help students
individualize their
content to meet
their needs.

SL 100

Internship

Service
Learning

Complete 60 hours
of unpaid interning
at a local brewery.
See the Service
Learning office for
available
placement options
that have been pre-
approved by the
Academy.

On the job
experience is
invaluable to the
learning process.
Establishing
network
connections within
the industry are
also very beneficial
to your continued
success.

Total Number of Credit Hours - 64


Summary/Conclusion:
The craft brewing industry is on the rise. With the increase in sales of craft-brewed beers surpassing
regular beer sales there is strong indication craft brewed beer sales will continue to rise, creating
demand for educated and trained associates ready for hire. With the addition of this AAS degree, the
college will be attractive to new students wanting to fill this need. Arizona craft brewers are extremely
positive about their growth potential. According to the Arizona Hospitality Research & Resource Center,
(2012) 70% of craft brewers said they plan to increase hiring in 2012, and two-thirds (66%) expect either
somewhat more or very strong growth in 2012.
This program prepares students for various careers in the growing industry of brewing, distillation, and
fermentation of spirits through a thorough course load including learning the various aspects of
production. Upon graduation, students will qualify for a variety of employment opportunities in
brewing, both at large and smaller microbreweries, or have the knowledge to start their own brewery.

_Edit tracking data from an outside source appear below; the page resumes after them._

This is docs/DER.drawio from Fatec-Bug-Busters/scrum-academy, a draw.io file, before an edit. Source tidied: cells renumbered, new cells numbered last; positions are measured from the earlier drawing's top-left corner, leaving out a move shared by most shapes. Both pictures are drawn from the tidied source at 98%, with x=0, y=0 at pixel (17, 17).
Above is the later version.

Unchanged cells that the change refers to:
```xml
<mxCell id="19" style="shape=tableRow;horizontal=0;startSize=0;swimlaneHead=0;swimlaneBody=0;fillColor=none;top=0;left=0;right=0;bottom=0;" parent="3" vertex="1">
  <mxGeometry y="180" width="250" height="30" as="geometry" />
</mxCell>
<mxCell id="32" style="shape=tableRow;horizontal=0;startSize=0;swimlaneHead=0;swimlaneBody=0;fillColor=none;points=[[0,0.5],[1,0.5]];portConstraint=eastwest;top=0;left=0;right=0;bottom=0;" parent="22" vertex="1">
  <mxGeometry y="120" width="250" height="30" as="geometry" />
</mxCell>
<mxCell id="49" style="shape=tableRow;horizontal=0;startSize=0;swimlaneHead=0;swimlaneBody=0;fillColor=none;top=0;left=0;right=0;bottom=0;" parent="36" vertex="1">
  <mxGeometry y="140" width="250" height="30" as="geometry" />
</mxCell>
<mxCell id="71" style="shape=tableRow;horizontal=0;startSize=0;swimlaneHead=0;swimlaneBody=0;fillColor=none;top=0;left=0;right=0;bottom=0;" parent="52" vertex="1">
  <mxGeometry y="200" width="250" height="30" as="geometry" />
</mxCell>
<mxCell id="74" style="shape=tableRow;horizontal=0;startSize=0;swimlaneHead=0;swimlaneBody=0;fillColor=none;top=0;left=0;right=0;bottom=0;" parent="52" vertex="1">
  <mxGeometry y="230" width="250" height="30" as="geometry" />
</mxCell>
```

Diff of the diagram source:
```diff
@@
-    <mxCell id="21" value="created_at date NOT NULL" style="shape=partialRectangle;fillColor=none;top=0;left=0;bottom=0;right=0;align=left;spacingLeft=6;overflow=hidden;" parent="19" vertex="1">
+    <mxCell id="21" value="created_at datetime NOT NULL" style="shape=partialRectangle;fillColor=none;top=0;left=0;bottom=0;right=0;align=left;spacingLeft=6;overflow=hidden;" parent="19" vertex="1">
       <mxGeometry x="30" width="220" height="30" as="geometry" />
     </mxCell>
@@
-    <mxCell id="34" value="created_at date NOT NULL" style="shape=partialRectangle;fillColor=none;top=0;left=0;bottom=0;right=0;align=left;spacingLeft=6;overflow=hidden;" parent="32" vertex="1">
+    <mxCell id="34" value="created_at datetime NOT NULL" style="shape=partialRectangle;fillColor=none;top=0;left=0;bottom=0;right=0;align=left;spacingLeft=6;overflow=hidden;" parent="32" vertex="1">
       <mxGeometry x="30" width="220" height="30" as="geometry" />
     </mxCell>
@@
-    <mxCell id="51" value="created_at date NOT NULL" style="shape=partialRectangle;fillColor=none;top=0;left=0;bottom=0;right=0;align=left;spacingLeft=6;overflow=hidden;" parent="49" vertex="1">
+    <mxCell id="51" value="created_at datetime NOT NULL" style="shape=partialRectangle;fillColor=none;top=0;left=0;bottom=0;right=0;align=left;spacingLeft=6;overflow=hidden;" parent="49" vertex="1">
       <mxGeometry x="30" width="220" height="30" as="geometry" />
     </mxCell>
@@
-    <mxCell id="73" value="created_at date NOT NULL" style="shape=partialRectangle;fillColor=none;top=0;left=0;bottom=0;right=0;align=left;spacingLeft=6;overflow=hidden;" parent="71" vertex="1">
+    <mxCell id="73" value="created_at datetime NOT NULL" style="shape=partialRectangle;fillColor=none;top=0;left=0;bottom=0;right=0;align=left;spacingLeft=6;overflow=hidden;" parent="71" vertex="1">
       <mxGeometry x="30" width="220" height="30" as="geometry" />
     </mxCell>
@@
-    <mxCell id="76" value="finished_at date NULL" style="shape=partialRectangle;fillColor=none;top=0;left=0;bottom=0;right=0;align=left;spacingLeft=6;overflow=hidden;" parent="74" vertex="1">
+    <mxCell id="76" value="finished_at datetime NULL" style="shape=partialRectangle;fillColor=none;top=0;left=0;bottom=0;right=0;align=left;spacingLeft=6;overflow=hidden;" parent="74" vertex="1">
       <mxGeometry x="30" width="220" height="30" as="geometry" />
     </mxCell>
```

References
Arizona Brewers Association. (2015). Directory of Breweries by State. Accessed December 13, 2015 at:
https://www.brewersassociation.org/directories/breweries/?term=Arizona&searchby=statenam
e .
Arizona General Education Curriculum. (2015). AGEC-S Requirements. Accessed December 9, 2015 at:
http://www.aztransfer.com/agec/s.html.
Arizona Hospitality Research & Resource Center. (2012, January). Economic contributions of the Craft
Beer Industry to the state of Arizona. Accessed December 13, 2015 at:
http://www.craftbeeraz.com/wp-
content/uploads/2014/09/AZ_Guild_Economic_Impact_020612_pdf
Mesa Community College. (2015). Course Schedule. Accessed December 9, 2015 at:
https://www.mesacc.edu/schedule/search.